Then she turned around and walked away, until he heard the doors of the infirmary close. Draco just stared at what he was holding. The moonlight from the open curtains caused a glare on the gold of the Turner. Time in the palm of his hand. He just looked at it, not doing anything, but felt this rasping feeling right in the middle of his body and a salty taste in his mouth. What does a person do when they're offered a real second chance? When they're single-handedly provided a way to change things? He didn't know. He just didn't fucking know. It wasn't because he didn't deserve it – he had done plenty of things, things that would make even your mother want to beat the shit out of him, and he'd never deserve anything great.

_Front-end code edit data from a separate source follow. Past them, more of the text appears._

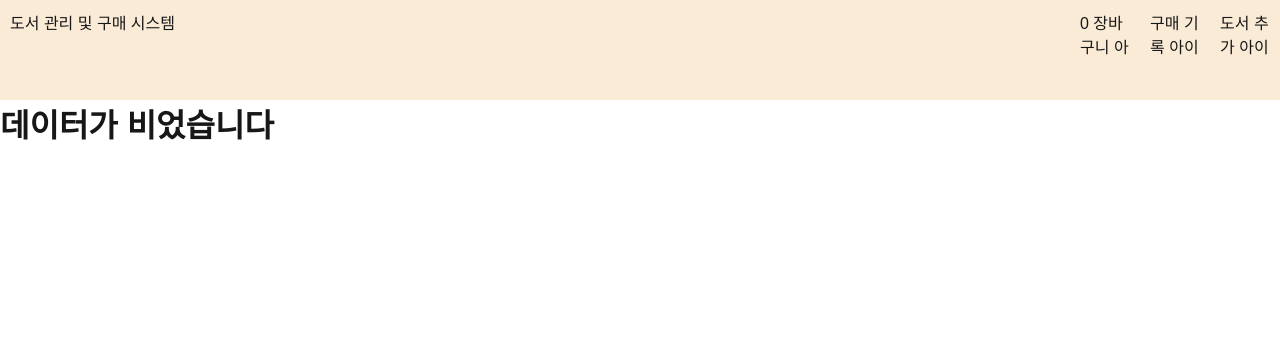
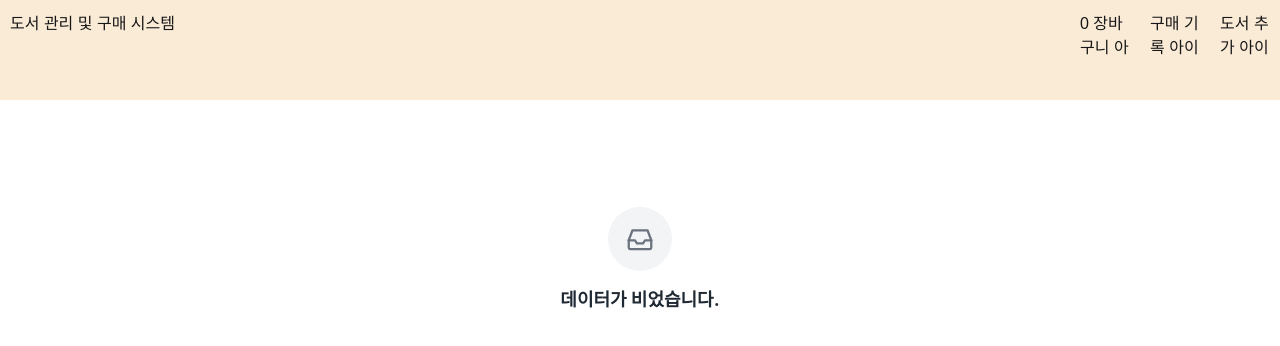
Before and after one commit to yeon-ryu/bookstore-react, a Next.js app: page /cart in a window 1280 px wide. Shown: the top 346 px of the page. Built offline with nearby package versions, Linux system fonts and the light colour scheme.

Commit message:
공용 컴포넌트 Empty, Error, Loading CSS AI 를 이용해서 적용

```diff
--- a/src/components/Empty.jsx
+++ b/src/components/Empty.jsx
@@ -1,6 +1,16 @@
+import "./StateView.css";
+
 export default function Empty() {
 
-    return <>
-        <h1>데이터가 비었습니다</h1>
-    </>
+    return <div className="state-view state-view--empty">
+      <div className="state-view__icon" aria-hidden="true">
+        <svg viewBox="0 0 24 24">
+          <path d="M3 13l3-8h12l3 8" />
+          <path d="M3 13v6a1 1 0 0 0 1 1h16a1 1 0 0 0 1-1v-6" />
+          <path d="M3 13h5l1.5 2.5h5L16 13h5" />
+        </svg>
+      </div>
+
+      <h2 className="state-view__title">데이터가 비었습니다.</h2>
+    </div>
 }
--- a/src/components/Error.jsx
+++ b/src/components/Error.jsx
@@ -1,7 +1,15 @@
+import "./StateView.css";
+
 export default function Error({ error }) {
 
-    return <div className="error">
-        <h2>에러가 발생했습니다!</h2>
-        <p>{error.message}</p>
+    return <div className="state-view state-view--empty">
+      <p className="state-view__title">{error.message}</p>
+      <div className="state-view__icon" aria-hidden="true">
+        <svg viewBox="0 0 24 24">
+          <path d="M3 13l3-8h12l3 8" />
+          <path d="M3 13v6a1 1 0 0 0 1 1h16a1 1 0 0 0 1-1v-6" />
+          <path d="M3 13h5l1.5 2.5h5L16 13h5" />
+        </svg>
+      </div>
     </div>
 }
--- /dev/null
+++ b/src/components/StateView.css
@@ -0,0 +1,161 @@
+/* ===== 공용 상태 화면 (Error / Loading / Empty) 공통 스타일 ===== */
+
+.state-view {
+  --sv-text: #1f2933;
+  --sv-muted: #6b7280;
+  --sv-border: #e5e7eb;
+  --sv-accent: #2f5bea;
+  --sv-accent-hover: #2447c4;
+
+  --sv-error: #b42318;
+  --sv-error-bg: #fef3f2;
+  --sv-loading: #2f5bea;
+  --sv-loading-bg: #eef2ff;
+  --sv-empty: #6b7280;
+  --sv-empty-bg: #f3f4f6;
+
+  display: flex;
+  flex-direction: column;
+  align-items: center;
+  justify-content: center;
+  gap: 8px;
+  width: 100%;
+  min-height: 320px;
+  padding: 48px 24px;
+  box-sizing: border-box;
+  text-align: center;
+  color: var(--sv-text);
+  font-family: -apple-system, BlinkMacSystemFont, "Pretendard", "Noto Sans KR",
+    "Apple SD Gothic Neo", "Malgun Gothic", sans-serif;
+}
+
+/* 아이콘 원형 배경 */
+.state-view__icon {
+  display: flex;
+  align-items: center;
+  justify-content: center;
+  width: 64px;
+  height: 64px;
+  margin-bottom: 8px;
+  border-radius: 50%;
+}
+
+.state-view__icon svg {
+  width: 30px;
+  height: 30px;
+  fill: none;
+  stroke: currentColor;
+  stroke-width: 1.8;
+  stroke-linecap: round;
+  stroke-linejoin: round;
+}
+
+.state-view__title {
+  margin: 0;
+  font-size: 18px;
+  font-weight: 700;
+  line-height: 1.4;
+}
+
+.state-view__message {
+  margin: 0;
+  max-width: 44ch;
+  font-size: 14px;
+  line-height: 1.6;
+  color: var(--sv-muted);
+  word-break: keep-all;
+  overflow-wrap: anywhere;
+}
+
+/* 버튼 */
+.state-view__button {
+  margin-top: 16px;
+  padding: 10px 20px;
+  border: none;
+  border-radius: 8px;
+  background: var(--sv-accent);
+  color: #fff;
+  font-size: 14px;
+  font-weight: 600;
+  font-family: inherit;
+  cursor: pointer;
+  transition: background-color 0.15s ease;
+}
+
+.state-view__button:hover {
+  background: var(--sv-accent-hover);
+}
+
+.state-view__button:focus-visible {
+  outline: 3px solid rgba(47, 91, 234, 0.4);
+  outline-offset: 2px;
+}
+
+.state-view__button--ghost {
+  background: transparent;
+  color: var(--sv-text);
+  border: 1px solid var(--sv-border);
+}
+
+.state-view__button--ghost:hover {
+  background: var(--sv-empty-bg);
+}
+
+/* ===== Error ===== */
+.state-view--error .state-view__icon {
+  background: var(--sv-error-bg);
+  color: var(--sv-error);
+}
+
+.state-view--error .state-view__message {
+  max-width: 44ch;
+  padding: 10px 14px;
+  border-radius: 8px;
+  background: var(--sv-error-bg);
+  color: var(--sv-error);
+  font-size: 13px;
+}
+
+/* ===== Loading ===== */
+.state-view--loading .state-view__icon {
+  background: var(--sv-loading-bg);
+}
+
+.state-view__spinner {
+  width: 30px;
+  height: 30px;
+  border: 3px solid rgba(47, 91, 234, 0.2);
+  border-top-color: var(--sv-loading);
+  border-radius: 50%;
+  animation: state-view-spin 0.8s linear infinite;
+}
+
+@keyframes state-view-spin {
+  to {
+    transform: rotate(360deg);
+  }
+}
+
+/* ===== Empty ===== */
+.state-view--empty .state-view__icon {
+  background: var(--sv-empty-bg);
+  color: var(--sv-empty);
+}
+
+/* ===== 모션 최소화 설정 존중 ===== */
+@media (prefers-reduced-motion: reduce) {
+  .state-view__spinner {
+    animation-duration: 2.4s;
+  }
+  .state-view__button {
+    transition: none;
+  }
+}
+
+/* ===== 모바일 ===== */
+@media (max-width: 480px) {
+  .state-view {
+    min-height: 260px;
+    padding: 32px 16px;
+  }
+}
```
Also changed, not shown: src/components/Loading.jsx (+12 -2 lines).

He was used to it. And he didn't take mercy gifts. But what if this mercy gift was a lot more important to him than he wished it was? Could he go back in time and change things? Kill Dumbledore, once and for all, just so the crime would fit the punishment – or kill someone else?
He remembered someone saying that time heals all wounds. But could time heal death? Death was a force stronger than time. Sometimes things were just meant to happen. He didn't know – he didn't think enough about fate to believe in it. But there was an order of things. You make a choice, and you can't take it back. Magic shouldn't be an exception. A golden thingamajig couldn't change that.
He looked it at carefully, bringing it closer to his face, before he looked away, tucking the Time-Turner under his pillow.
He didn't believe in second chances, anyway.
- - - - - - - - - -
Hermione was sitting in the common room again when Harry came in. He looked up, and she was just there, looking at the fire. The entire room was bare now because all of her books were gone, and everything seemed different. Like it was another clear-cut, in-your-face sign that things had definitely changed, and they weren't the same people anymore. He'd tried to figure out things standing out in the lake, even wondered why Hermione had thrown away the things she loved more than anything else. Then he caught himself there. He realized that she was letting it go – pushing it out because she had come face to face with the idea that maybe there were more important things than hiding behind tiny print and leather covers. Because being strong took a lot less than what people expected. Being strong could be a lie, but sometimes it was the most convincing lie you were ever going to hear.
"Hey," he said.
"Hey," she said back, and she finally looked at him. Then there was silence for a few minutes, just like how it'd been the past few months – awkward and solemn as hell – and she was just looking at him, while he looked back at her. "I'm afraid to die," she finally said, and he could hear this massive weight behind those four simple words – like how sometimes when you hear people, it's all you need to know that things aren't really fine at all. "I just thought…you should know that."
People would say it was completely irrelevant to what they were doing now, but Harry didn't tell her any comforting words or go off on some weak-ass monologue about how undeniably strong she was, or any of that. Sometimes when you say things like that, people make it a point not to hear you – because people can tell you the same bullshit every day, and the fakeness of it all was never going to get any realer. He saw that. He'd gone through that.
And – so what if she was scared of dying?
They were all the same. Each and every one of them.
"Yeah," he told her, calmly. "So am I."